### What is needed:
Word for word, restate the entries below from their first line through the line that contains "Add social preview image and README banner".

### Dataset content:
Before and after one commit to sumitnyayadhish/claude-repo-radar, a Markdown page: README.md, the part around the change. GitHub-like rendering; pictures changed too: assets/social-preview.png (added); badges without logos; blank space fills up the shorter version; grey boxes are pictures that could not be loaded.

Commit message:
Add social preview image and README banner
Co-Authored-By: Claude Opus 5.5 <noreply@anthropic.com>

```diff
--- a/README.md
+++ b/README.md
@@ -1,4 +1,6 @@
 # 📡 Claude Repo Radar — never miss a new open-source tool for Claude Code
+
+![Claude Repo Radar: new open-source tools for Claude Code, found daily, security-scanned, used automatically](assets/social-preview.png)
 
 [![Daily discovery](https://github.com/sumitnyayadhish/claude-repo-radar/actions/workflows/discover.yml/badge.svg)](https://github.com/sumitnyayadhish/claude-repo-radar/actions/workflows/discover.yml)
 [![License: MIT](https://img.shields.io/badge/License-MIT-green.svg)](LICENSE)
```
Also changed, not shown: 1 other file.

### Output:
Before and after one commit to sumitnyayadhish/claude-repo-radar, a Markdown page: README.md, the part around the change. GitHub-like rendering; pictures changed too: assets/social-preview.png (added); badges without logos; blank space fills up the shorter version; grey boxes are pictures that could not be loaded.

Commit message:
Add social preview image and README banner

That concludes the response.